Dark grey shows that the Annual MSP can submit proposals to the Review Conference whilst the light grey indicates that it can also direct Task Groups to address specific issues that help support or further priorities set by the Annual MSPs. 3.
Langue:Français
Ponctuation: 831147.3 - daccess-ods.un.org/acce...n&DS=BWC/CONF.VII/WP.10&Lang=F
Source de données: ods
PROMOTION AND PROTECTION OF ALL HUMAN RIGHTS, CIVIL, POLITICAL, ECONOMIC, SOCIAL AND CULTURAL RIGHTS, INCLUDING THE RIGHT TO DEVELOPMENT : INFORMATION / PRESENTED BY THE EQUALITY AND HUMAN RIGHTS COMMISSION OF GREAT BRITAIN ; NOTE BY THE SECRETARIAT
Any review process must satisfy both the Commission and the public: • that those carrying out the review will be given complete access to all of the relevant materials, • that the review team are completely independent of government and appointed in a transparent and independent manner; • that, whilst ensuring that any real and substantial risks to national security are protected, the review will be as open and transparent as possible, putting as much material in the public domain as possible and holding as many evidence sessions in public as possible; and • will publish its findings as soon as possible with the fewest redactions consistent with the protection of national security.

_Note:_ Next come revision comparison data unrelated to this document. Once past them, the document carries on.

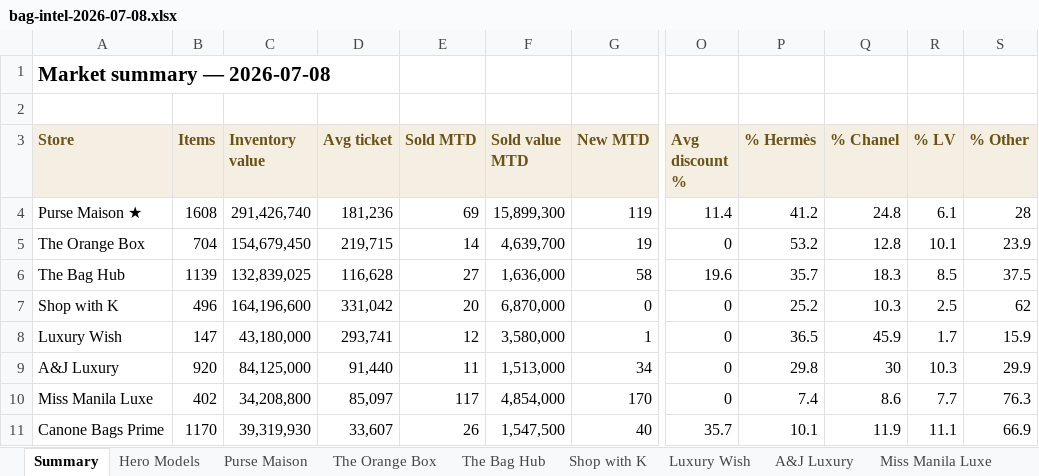
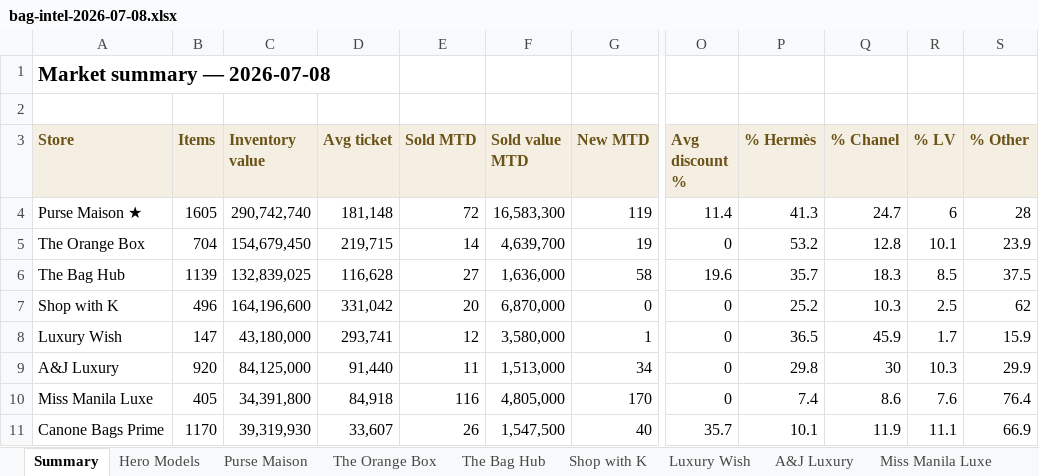
Before and after one commit to rbbincal-cpu/bag-intel, an Excel workbook: exports/bag-intel-2026-07-08.xlsx, sheet Summary, drawn as a sheet; only a part is shown, gaps mark what is left out; values as stored, in another font and other column widths than the file's, no borders; the diff names each change by its address in the sheet, - before the commit and + after, or states it on an @@ line.

```diff
--- a/exports/bag-intel-2026-07-08.xlsx (sheet Summary)
+++ b/exports/bag-intel-2026-07-08.xlsx (sheet Summary)
-B4 (Items): 1608
+B4 (Items): 1605
-C4 (Inventory value): 291,426,740
+C4 (Inventory value): 290,742,740
-D4 (Avg ticket): 181,236
+D4 (Avg ticket): 181,148
-E4 (Sold MTD): 69
+E4 (Sold MTD): 72
-F4 (Sold value MTD): 15,899,300
+F4 (Sold value MTD): 16,583,300
-P4 (% Hermès): 41.2
+P4 (% Hermès): 41.3
-Q4 (% Chanel): 24.8
+Q4 (% Chanel): 24.7
-R4 (% LV): 6.1
+R4 (% LV): 6
-B10 (Items): 402
+B10 (Items): 405
-C10 (Inventory value): 34,208,800
+C10 (Inventory value): 34,391,800
-D10 (Avg ticket): 85,097
+D10 (Avg ticket): 84,918
-E10 (Sold MTD): 117
+E10 (Sold MTD): 116
-F10 (Sold value MTD): 4,854,000
+F10 (Sold value MTD): 4,805,000
-R10 (% LV): 7.7
+R10 (% LV): 7.6
-S10 (% Other): 76.3
+S10 (% Other): 76.4
```
Also changed, not shown: sheet Purse Maison, sheet Miss Manila Luxe, 2 other files.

Langue:Français
Ponctuation: 831147.3 - daccess-ods.un.org/acce...t?open&DS=A/HRC/13/NI/5&Lang=F
Source de données: ods
LETTER FROM THE PERMANENT REPRESENTATIVE OF SINGAPORE
These assertions are misleading and have failed to provide proper context and explanation of the relevant sections of Singapore’s Public Order Act, which, consistent with international human rights standards, ensures adequate space for the individual’s rights of political expression whilst maintaining order and stability. Section 7 of the Public Order Act does not provide that the participation of any individual who is not a citizen of Singapore, in itself, could lead to a refusal of a permit for a public assembly.
Langue:Français
Ponctuation: 831147.3 - https://daccess-ods.un.org/acc...et?open&DS=A/HRC/37/G/5&Lang=F
Source de données: ods
NOTE VERBALE DATED 2009/12/23 FROM THE PERMANENT MISSION OF THE REPUBLIC OF TURKEY TO THE UNITED NATIONS OFFICE AT GENEVA ADDRESSED TO THE OFFICE OF THE UNITED NATIONS HIGH COMMISSIONER FOR HUMAN RIGHTS
It is for this reason that whilst the work is carried out by the tripartite UN Committee of Missing Persons to settle the issue of missing persons, the Greek Cypriot side takes recourse to various EU institutions or even uses platforms like the “universal periodic review mechanism” to make false propaganda (...) • In the report (para. 62), the Greek Cypriot administration attempts to present itself as the champion of the conservation of religious monuments whilst in reality it shows utter contempt for the Turkish-Muslim heritage in Southern Cyprus, where Ottoman Turkish cultural and religious monuments including mosques, baths, fountains and cemeteries are under threat of destruction.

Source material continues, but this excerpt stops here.